Another Leeds man has been called before magistrates for using a Blue Badge without the badge holder being present.
Having pleaded guilty, Lee McCaulsky of Newton Park View was given a conditional discharge at Leeds Magistrates Court today. He was also ordered to pay £400 costs and a victim surcharge of £15.
McCaulsky is the latest person to be prosecuted for mis-using the scheme intended to help disabled people park nearer to where they’re going.
McCaulskey parked in a pay and display bay located 10 yards from a ticket machine. Having displayed a Blue Badge – genuinely issued to a female – he got out of the car and crossed the road. Officers questioned McCaulskey when he returned to his car, again on his own.
It was clear to officers that McCaulsky had used the Blue Badge without the badge holder being present to get round parking rules.
Councillor Mark Dobson, executive board member for the environment, said:
“The rules on using Blue Badges are very clear – the badge holder must be present when it’s being used.
“We need to ensure that the system is being used fairly by only those who are entitled to so they aren’t disadvantaged by cheats. We’ll continue to crack down on people abusing the system and hope that this case help get that message across.”
People could have their Blue Badges revoked or renewal refused if they or others persistently abuse them.
They also face a maximum £1,000 fine if prosecuted and found guilty of abusing the system.

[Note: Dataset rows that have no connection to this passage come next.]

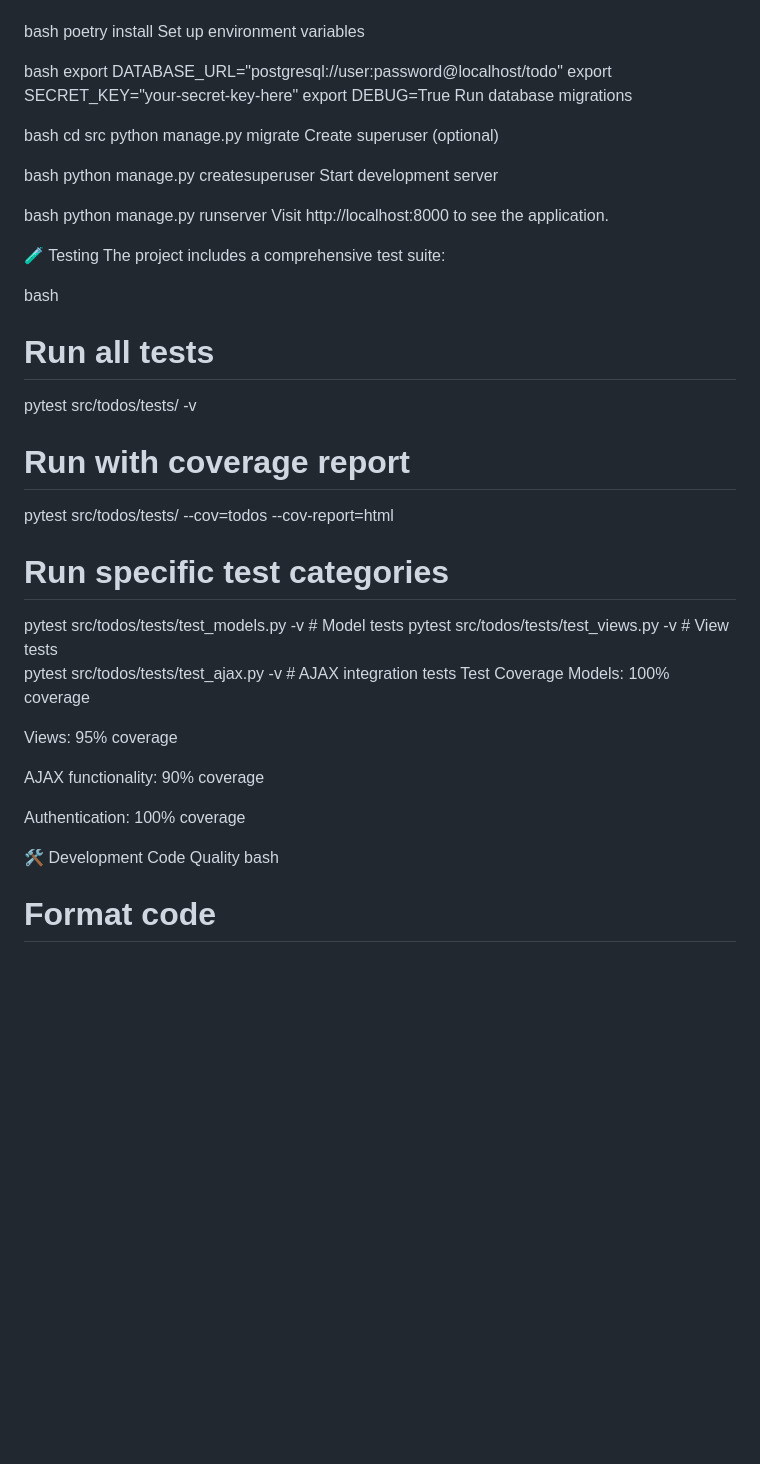
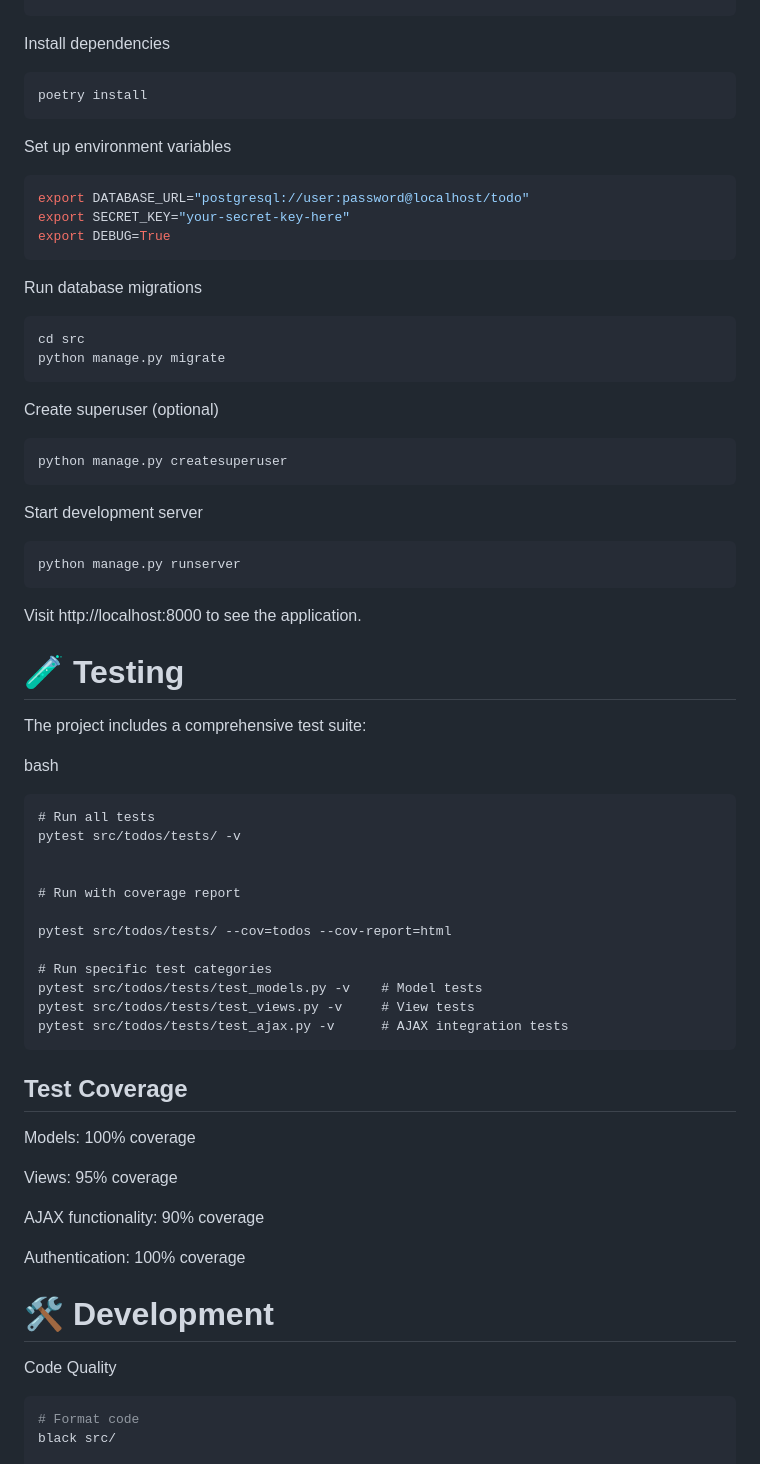
Before and after one commit to Finimen/ToDoList, a Markdown page: README.md, the part around the change printed below. GitHub-like rendering; blank space fills up the shorter version.

````diff
--- a/README.md
+++ b/README.md
@@ -83,45 +81,57 @@ bash
 git clone https://github.com/yourusername/to-do-list.git
 cd to-do-list
+```
+
 Install dependencies
+```bash
+poetry install
+```
 
-bash
-poetry install
 Set up environment variables
-
-bash
+```bash
 export DATABASE_URL="postgresql://user:password@localhost/todo"
 export SECRET_KEY="your-secret-key-here"
 export DEBUG=True
+```
+
 Run database migrations
-
-bash
+```bash
 cd src
 python manage.py migrate
+```
+
 Create superuser (optional)
+```bash
+python manage.py createsuperuser
+```
 
-bash
-python manage.py createsuperuser
 Start development server
+```bash
+python manage.py runserver
+```
 
-bash
-python manage.py runserver
 Visit http://localhost:8000 to see the application.
 
-🧪 Testing
+# 🧪 Testing
 The project includes a comprehensive test suite:
 
 bash
+```
 # Run all tests
 pytest src/todos/tests/ -v
 
+
 # Run with coverage report
+
 pytest src/todos/tests/ --cov=todos --cov-report=html
 
 # Run specific test categories
 pytest src/todos/tests/test_models.py -v    # Model tests
 pytest src/todos/tests/test_views.py -v     # View tests
 pytest src/todos/tests/test_ajax.py -v      # AJAX integration tests
-Test Coverage
+```
+
+## Test Coverage
 Models: 100% coverage
 
 Views: 95% coverage
@@ -130,9 +140,9 @@ AJAX functionality: 90% coverage
 
 Authentication: 100% coverage
 
-🛠️ Development
+# 🛠️ Development
 Code Quality
-bash
+```bash
 # Format code
 black src/
 
````
Also changed, not shown: other parts of README.md (+23 -22 lines).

See www.leeds.gov.uk/residents/pages/blue-badge-parking.aspx and www.gov.uk/browse/driving/blue-badge-parking for more information.
For media enquiries please contact:
Amanda Burns, Leeds City Council press office (0113) 395 1577